Patients with cyanotic congenital heart disease (CHD) are more likely to have lower axial velocity and wall shear rate compared with healthy controls, likely due to hypoxia, according to research results published in Microvascular Research.
Previous studies have reported on abnormalities in retinal microcirculation associated with cyanotic CHD, but there have been no reports discussing slit-lamp assessment of conjunctival microcirculation in this patient population. Researchers therefore evaluated microcirculatory parameters in patients with cyanotic CHD compared with healthy controls.
The study included 11 patients with cyanotic CHD and 14 healthy controls (mean age, 35±12 years and 40±9 years; 36% women in each group). The primary defect in the cyanotic CHD group was right heart obstruction with reduced pulmonary blood flow. This group was also “markedly hypoxic,” with mean SpO2 of 84±10% and no significant differences in resting heart rate or systolic blood pressure. Mean diastolic blood pressure was lower compared with patients in the control group (68±13 mm Hg vs 79±14 mm Hg).
Investigators were able to capture conjunctival videos for all patients with no adverse events. No significant differences in vessel diameter were noted (20.2±2.6 µm vs 20.4±2.7 µm in the CHD vs control groups, respectively. Axial velocity was lower in the cyanotic CHD group (0.47±0.06 mm/s vs 0.53±0.05 mm/s), as were blood volume flow (121±30 pl/s vs 145±50 fl/s; not statistically significant) and wall shear rate (153±27 s-1 vs 174±22 s-1) which was significantly lower.
Vessels were classified into 4 groups based on diameter. Using these groups, researchers compared conjunctival measurements across each patient group using the average of all vessel segments (n=736; 292 cyanotic CHD with 27 per patient vs 444 controls with 32 per control). In total, 44% of these vessels fell within the group 4 diameter range (>22 µm); these were the most frequently observed vessels. Axial velocity did not differ significantly between the study groups for vessel groups 1 through 3, but for group 4 vessels, axial velocity was lower in the cyanotic CHD group (0.50±0.16 mm/s vs 0.58±0.15 mm/s).

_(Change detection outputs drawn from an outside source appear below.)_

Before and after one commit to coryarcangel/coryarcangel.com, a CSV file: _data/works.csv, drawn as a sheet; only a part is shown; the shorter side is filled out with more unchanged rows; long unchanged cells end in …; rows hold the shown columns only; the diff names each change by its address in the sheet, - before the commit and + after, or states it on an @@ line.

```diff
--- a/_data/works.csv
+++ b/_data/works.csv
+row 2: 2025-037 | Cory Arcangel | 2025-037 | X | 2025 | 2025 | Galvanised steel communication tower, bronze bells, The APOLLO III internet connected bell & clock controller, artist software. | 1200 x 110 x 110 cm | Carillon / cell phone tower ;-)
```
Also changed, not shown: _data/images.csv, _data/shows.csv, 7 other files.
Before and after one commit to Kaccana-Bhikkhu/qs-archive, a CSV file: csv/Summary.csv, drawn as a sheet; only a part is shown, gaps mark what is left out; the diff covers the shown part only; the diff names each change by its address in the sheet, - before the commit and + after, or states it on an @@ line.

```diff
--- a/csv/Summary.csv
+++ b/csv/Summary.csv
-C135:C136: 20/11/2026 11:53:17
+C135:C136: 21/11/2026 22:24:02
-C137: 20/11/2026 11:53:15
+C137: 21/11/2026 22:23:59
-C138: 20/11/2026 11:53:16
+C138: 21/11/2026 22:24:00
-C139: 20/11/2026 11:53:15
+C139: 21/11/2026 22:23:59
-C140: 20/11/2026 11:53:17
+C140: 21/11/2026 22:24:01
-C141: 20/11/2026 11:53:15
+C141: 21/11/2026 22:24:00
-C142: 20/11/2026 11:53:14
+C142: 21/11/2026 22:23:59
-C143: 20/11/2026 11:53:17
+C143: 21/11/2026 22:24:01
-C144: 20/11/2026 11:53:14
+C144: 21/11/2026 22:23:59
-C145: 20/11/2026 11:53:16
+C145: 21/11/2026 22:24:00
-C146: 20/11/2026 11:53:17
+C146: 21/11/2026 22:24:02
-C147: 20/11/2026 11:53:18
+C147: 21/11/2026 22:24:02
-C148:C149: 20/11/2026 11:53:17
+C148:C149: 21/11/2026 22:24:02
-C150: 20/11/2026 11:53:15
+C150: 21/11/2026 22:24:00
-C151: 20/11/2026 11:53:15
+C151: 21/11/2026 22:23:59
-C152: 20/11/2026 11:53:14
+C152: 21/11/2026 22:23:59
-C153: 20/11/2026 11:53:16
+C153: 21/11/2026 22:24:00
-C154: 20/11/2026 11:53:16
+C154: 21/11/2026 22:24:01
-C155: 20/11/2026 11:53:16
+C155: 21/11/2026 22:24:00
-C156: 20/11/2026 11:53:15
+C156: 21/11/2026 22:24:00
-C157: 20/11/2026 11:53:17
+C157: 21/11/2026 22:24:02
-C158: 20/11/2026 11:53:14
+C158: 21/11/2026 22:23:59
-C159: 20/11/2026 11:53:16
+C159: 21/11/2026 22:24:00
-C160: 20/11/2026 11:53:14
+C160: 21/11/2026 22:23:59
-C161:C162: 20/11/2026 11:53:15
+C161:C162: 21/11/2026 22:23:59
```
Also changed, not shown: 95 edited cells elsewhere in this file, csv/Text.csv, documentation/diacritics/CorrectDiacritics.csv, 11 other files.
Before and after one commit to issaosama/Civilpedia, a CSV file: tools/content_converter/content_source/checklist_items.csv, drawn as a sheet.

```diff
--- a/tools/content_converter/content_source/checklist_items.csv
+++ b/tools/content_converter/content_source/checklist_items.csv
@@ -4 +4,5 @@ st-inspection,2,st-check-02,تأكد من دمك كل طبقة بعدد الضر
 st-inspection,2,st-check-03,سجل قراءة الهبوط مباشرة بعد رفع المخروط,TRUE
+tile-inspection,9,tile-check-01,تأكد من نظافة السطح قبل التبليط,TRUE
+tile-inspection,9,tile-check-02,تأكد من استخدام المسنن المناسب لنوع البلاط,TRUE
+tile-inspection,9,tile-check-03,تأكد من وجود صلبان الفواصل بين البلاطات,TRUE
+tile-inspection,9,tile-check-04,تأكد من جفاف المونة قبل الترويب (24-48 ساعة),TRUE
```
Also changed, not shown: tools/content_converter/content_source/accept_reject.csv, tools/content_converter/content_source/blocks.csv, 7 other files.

Study limitations include the lack of differentiation of vessels into venules or arterioles, but vessel differentiation was not possible within the parameters of this study. The small study size was also noted.
“Conjunctival microvascular and endothelial function assessment…found reduced [axial flow] and [wall shear rate] compared with healthy controls,” the research concludes. “These changes are suggestive of a microvascular response to chronic hypoxia and secondary erythrocytosis. Such assessments may have a role in the evaluation of patients with [cyanotic CHD] and other causes of hypoxia and erythrocytosis.”
Brennan PF, Jing M, McNeil AJ, et al. Assessment of the conjunctival microcirculation in adult patients with cyanotic congenital heart disease compared to healthy controls. Microvasc Res. Published online April 7, 2021. doi:10.1016/j.mvr.2021.104167